by Roger Bourke White Jr., copyright November 2017


Jeanie thought of herself as an anti-nerd.

She didn't spend hours on mastering Commander Codine v15, instead she worked hard to understand the real world. She was born and raised in a Free Range Kids style baby club so spending time outdoors in the real world was easy to do. As a young girl she spent a lot of time messing in the rocks, mud and reeds of the stream that ran through a wild park beside their apartment complex. While she was real young she mastered the art of herding tadpoles in that stream. Then as she grew older she saw that they sprouted legs and lost their tails to transform in to the frogs she also saw. As she grew still older she switched from tadpole herder to frog hunter, loved that, and then moved on to other interesting outdoor activities in other places, like exploring forests, cliffs and waterfalls in the parks her family visited, and getting into swimming and sand castle building on the beaches. She loved exploring coral reefs.

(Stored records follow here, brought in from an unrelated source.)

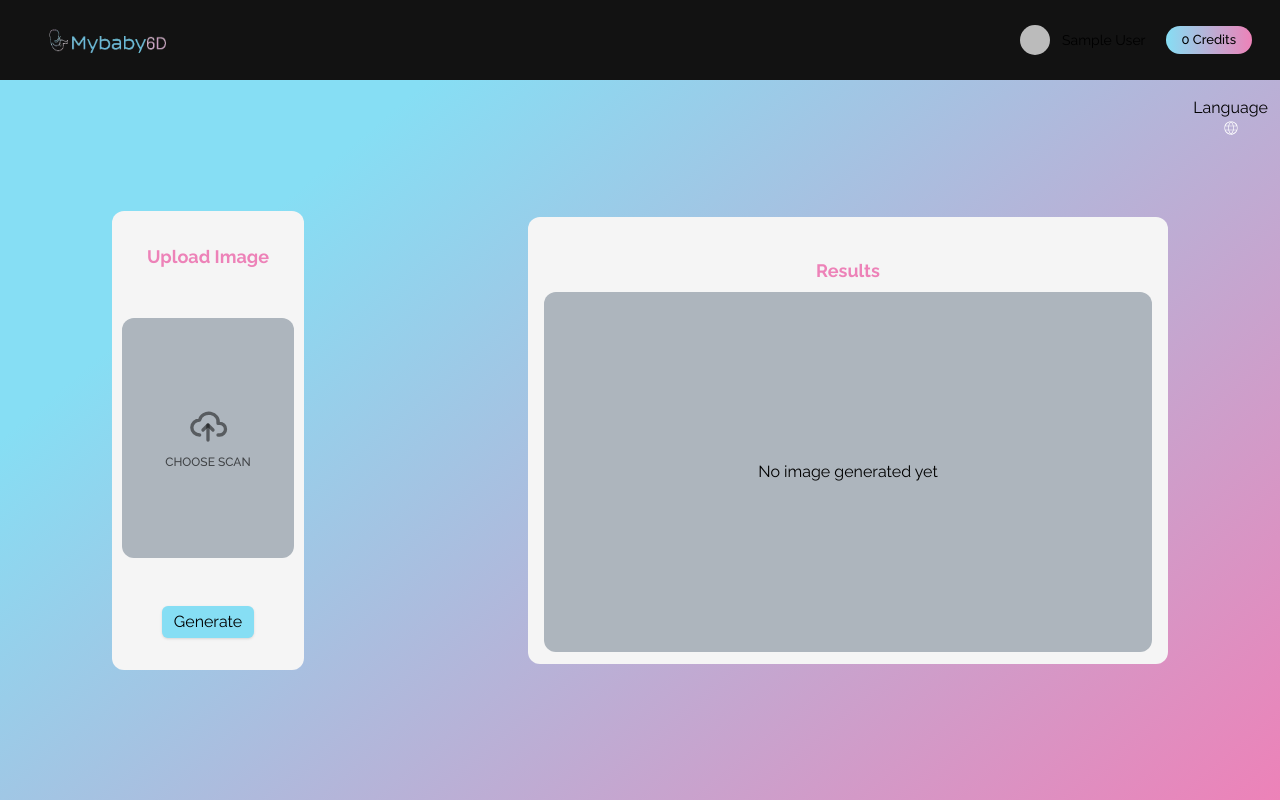
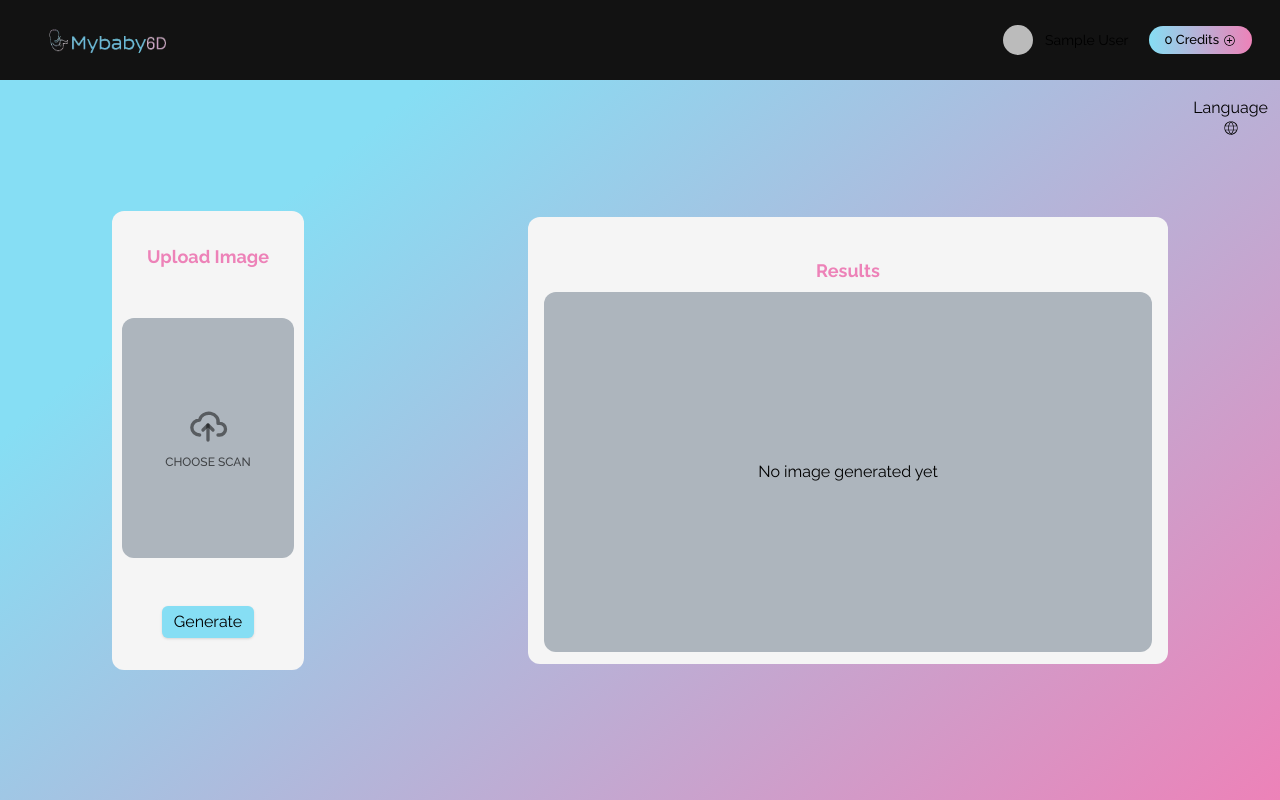
Before and after one commit to Am4n-Ull4h/MyBaby6D_NextJS_Project, a Next.js app: page /upload in a window 1280 px wide. Shown: the top 800 px of the page. Built offline with nearby package versions, Linux system fonts and the light colour scheme; no server answers; the database is empty; sample sign-in values are in the browser's storage.

Commit message:
Added translator

```diff
--- a/src/app/layout.js
+++ b/src/app/layout.js
@@ -59,9 +59,9 @@ export default function RootLayout({ children }) {
       <body className={inter.className}>
         {/* Language switcher */}
         <div className="absolute text-center  right-3 top-[12vh]">
-            <p>Language</p>
-        <div id="google_translate_element" className="text-[#F5F5F5]"></div>
-            <CiGlobe className="text-white block mx-auto"/>
+            <p className="text-black">Language</p>
+        <div id="google_translate_element" ></div>
+            <CiGlobe className="text-black block mx-auto"/>
 
         </div>
         <Suspense fallback={null}>
--- a/src/app/page.js
+++ b/src/app/page.js
@@ -44,7 +44,7 @@ export default function Home() {
               Upload 3D Ultrasound Images
             </button>
           </div>
-          <div className="lg:h-[80vh] h-[50vh] w-[80%] mx-auto md:p-7 p-3 bg-[#121212] rounded-3xl shadow-sm">
+          <div className="lg:h-[80vh] md:h-[50vh] h-[40vh] w-[80%] mx-auto md:p-7 p-3 bg-[#121212] rounded-3xl shadow-sm">
             <img src="./UltraSound.png" className="h-full w-full" alt="" />
           </div>
         </div>
--- a/src/app/upload/UploadNavbar.jsx
+++ b/src/app/upload/UploadNavbar.jsx
@@ -6,6 +6,8 @@ import { MdCancelPresentation } from "react-icons/md";
 import { auth } from "@/app/firebase/config";
 import { useAuthState } from "react-firebase-hooks/auth";
 import { getDatabase, ref, onValue } from "firebase/database"; // Import Realtime Database methods
+import { IoIosAddCircleOutline } from "react-icons/io";
+
 
 function Navbar() {
   const [userProfilePic, setUserProfilePic] = useState('./user.png');
@@ -44,11 +46,12 @@ function Navbar() {
             alt=""
           />
         </div>
+        {/* <Link href='/' className="ms-1" >Home</Link> */}
         <div className="sm:flex items-center hidden">
           <img src={userProfilePic} className="h-[30px] w-[30px] rounded-full" alt="" />
           <p className="ms-3 text-[14px]">{user?.displayName || randomName}</p>
-          <div className="GradientBG2 rounded-full px-4 py-1 ms-5 text-[#000000] text-[13px] font-medium">
-            {credits} Credits
+          <div className="GradientBG2 rounded-full px-4 py-1 ms-5 text-[#000000] text-[13px] font-medium flex items-center">
+            {credits} Credits <Link href='/payment' className="ms-1" ><IoIosAddCircleOutline /></Link>
           </div>
         </div>
 
--- a/src/app/upload/page.js
+++ b/src/app/upload/page.js
@@ -9,6 +9,7 @@ import { useRouter } from 'next/navigation';
 import { toast, ToastContainer } from "react-toastify";
 import "react-toastify/dist/ReactToastify.css"; // Import CSS for styling
 import { deductCredit } from "@/app/firebase/DeductCredit";  // Import the deductCredit function
+
 
 const UploadNav = lazy(() => import('./UploadNavbar'));
 
@@ -47,17 +48,22 @@ function UploadPage() {
             // Check if the user has enough credits
             const hasCredits = await deductCredit(user.uid);
             if (!hasCredits) {
-                toast.error("Please purchase credits", {
-                    position: "top-right",
-                    autoClose: 5000,
-                    hideProgressBar: false,
-                    closeOnClick: true,
-                    pauseOnHover: true,
-                    draggable: true,
-                    progress: undefined,
-                  });
+                // toast.error("Please purchase credits", {
+                //     position: "top-right",
+                //     autoClose: 5000,
+                //     hideProgressBar: false,
+                //     closeOnClick: true,
+                //     pauseOnHover: true,
+                //     draggable: true,
+                //     progress: undefined,
+                //   });
                 setLoadingState(false);
-                return;
+
+                setTimeout(() => {
+                 router.push('/payment');
+
+                }, 4000);
+                // return;
             }
 
             // Step 1: Upload the image to Firebase storage and get the URL
```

Now as a teenager she was discovering neat things and finding adventure indoors as well as outside. She liked what she was learning in school, and one of the things she discovered there was gene editing. She further discovered she could feel a lot of accomplishment making those twisty DNA and RNA molecules do what she wanted. And when the course at school ended she discovered she could do this at home, too. She could buy Do It Yourself (DIY) gene editing kits. Well, her parents actually bought them, they were pretty expensive.

Using them she edited genes in E. coli and other bacteria so they would make new kinds of proteins. She edited viruses so that when they infected the bacteria they would do the same -- for some proteins that was the easier method.

Her current foray is gene editing bacteria that will then live inside a worm's intestines -- gene editing gut bacteria. The goal is to change the worm's health by changing what proteins the gut bacteria make and excrete. Some of the new protein will get absorbed by the worm's intestines and become part of the worm's body chemistry. There it will affect the body's metabolism and through that the body's health and well being.

This is an indirect way of manipulating a worm's health, but it is much simpler than trying to directly manipulate worm DNA and genes. The bacteria and virus DNA and genes are much, much simpler in their layouts. She aspires to work on mammals some day but they are real expensive and lots of people still worry that there's a gene apocalypse just around the corner. They worry that DIY editing will create some unstoppable evil. (and not just DIY, by the way) But with the cost of gene editing equipment dropping so steadily, and the precision rising so steadily, and so many styles of genes to work on that aren't connected to humans, those worries are drowned out by the ease of getting into the hobby.

Net result: Jeanie is having fun exploring a new technology, and doing yet more learning about the real world.



--The End--